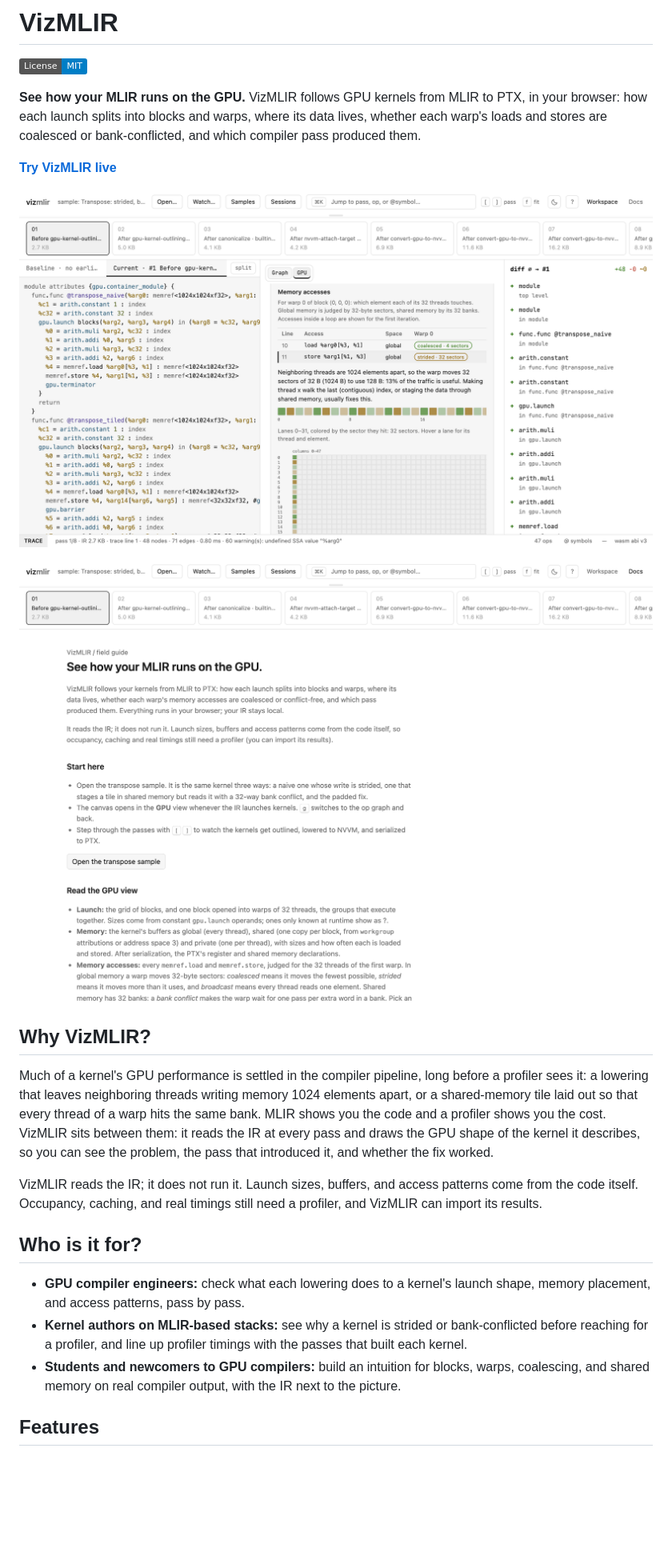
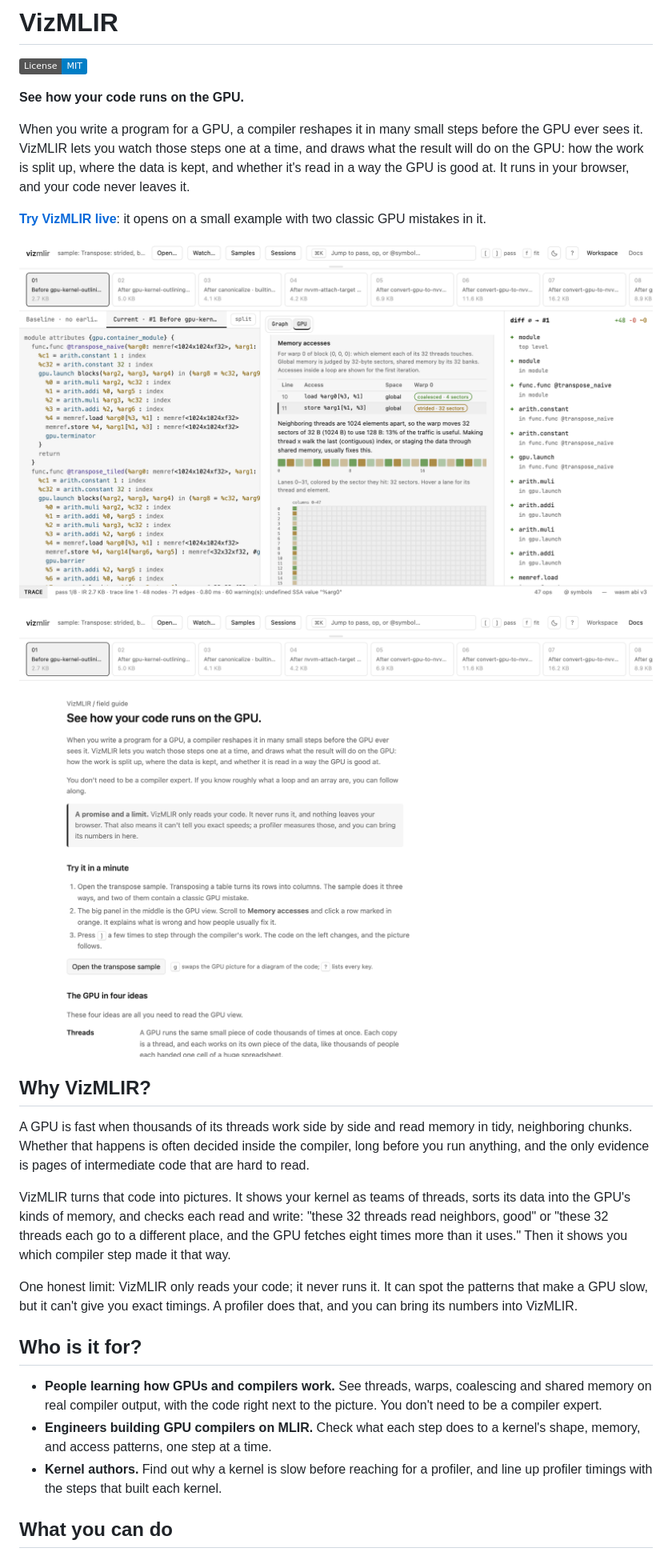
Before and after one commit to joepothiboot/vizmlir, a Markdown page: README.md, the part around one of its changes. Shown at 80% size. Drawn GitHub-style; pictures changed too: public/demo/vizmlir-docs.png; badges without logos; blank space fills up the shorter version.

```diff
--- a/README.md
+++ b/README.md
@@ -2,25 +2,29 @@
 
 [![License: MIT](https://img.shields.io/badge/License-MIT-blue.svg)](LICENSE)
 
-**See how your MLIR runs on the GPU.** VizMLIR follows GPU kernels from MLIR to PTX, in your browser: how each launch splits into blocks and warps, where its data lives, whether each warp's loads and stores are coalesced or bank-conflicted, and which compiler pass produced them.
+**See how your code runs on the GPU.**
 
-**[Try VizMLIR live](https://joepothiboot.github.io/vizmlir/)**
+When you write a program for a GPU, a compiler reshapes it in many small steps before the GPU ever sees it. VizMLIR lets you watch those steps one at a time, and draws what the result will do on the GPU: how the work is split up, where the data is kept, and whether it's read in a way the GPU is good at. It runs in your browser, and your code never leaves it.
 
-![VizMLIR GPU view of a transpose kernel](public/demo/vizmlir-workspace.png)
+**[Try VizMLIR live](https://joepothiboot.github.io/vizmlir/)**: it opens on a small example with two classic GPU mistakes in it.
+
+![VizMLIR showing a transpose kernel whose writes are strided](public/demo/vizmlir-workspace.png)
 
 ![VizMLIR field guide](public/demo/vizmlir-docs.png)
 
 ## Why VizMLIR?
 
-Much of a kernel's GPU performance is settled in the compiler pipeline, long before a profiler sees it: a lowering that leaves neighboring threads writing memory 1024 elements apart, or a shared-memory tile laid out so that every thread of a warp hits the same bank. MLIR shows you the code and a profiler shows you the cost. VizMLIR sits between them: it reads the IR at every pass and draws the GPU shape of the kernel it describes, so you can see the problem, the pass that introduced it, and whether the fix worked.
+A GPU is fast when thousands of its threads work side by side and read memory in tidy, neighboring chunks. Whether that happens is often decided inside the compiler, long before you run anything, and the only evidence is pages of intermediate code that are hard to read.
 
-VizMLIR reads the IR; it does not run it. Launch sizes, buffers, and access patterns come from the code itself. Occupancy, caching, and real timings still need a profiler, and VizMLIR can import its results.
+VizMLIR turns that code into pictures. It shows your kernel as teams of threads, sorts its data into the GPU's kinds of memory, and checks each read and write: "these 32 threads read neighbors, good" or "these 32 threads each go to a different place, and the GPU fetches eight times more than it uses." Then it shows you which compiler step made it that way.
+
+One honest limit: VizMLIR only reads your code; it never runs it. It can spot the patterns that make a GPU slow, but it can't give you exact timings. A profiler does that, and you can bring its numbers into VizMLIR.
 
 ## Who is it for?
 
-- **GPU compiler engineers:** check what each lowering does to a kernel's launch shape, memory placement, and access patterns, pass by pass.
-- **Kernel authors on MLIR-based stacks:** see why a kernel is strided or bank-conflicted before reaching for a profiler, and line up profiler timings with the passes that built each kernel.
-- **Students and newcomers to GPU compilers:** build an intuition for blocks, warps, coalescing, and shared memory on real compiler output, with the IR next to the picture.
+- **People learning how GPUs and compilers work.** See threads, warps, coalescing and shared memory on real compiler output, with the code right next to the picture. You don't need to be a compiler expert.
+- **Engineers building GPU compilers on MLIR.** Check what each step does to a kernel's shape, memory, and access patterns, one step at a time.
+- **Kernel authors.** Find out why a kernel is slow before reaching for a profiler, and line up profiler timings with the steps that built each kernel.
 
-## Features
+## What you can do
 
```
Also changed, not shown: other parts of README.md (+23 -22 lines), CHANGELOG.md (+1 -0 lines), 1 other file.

## DESCRIPTION OF THE TASK
Within the data above, pick out all lines holding the word "https".

## SOLUTION TO THIS TASK
 [![License: MIT](https://img.shields.io/badge/License-MIT-blue.svg)](LICENSE)
-**[Try VizMLIR live](https://joepothiboot.github.io/vizmlir/)**
+**[Try VizMLIR live](https://joepothiboot.github.io/vizmlir/)**: it opens on a small example with two classic GPU mistakes in it.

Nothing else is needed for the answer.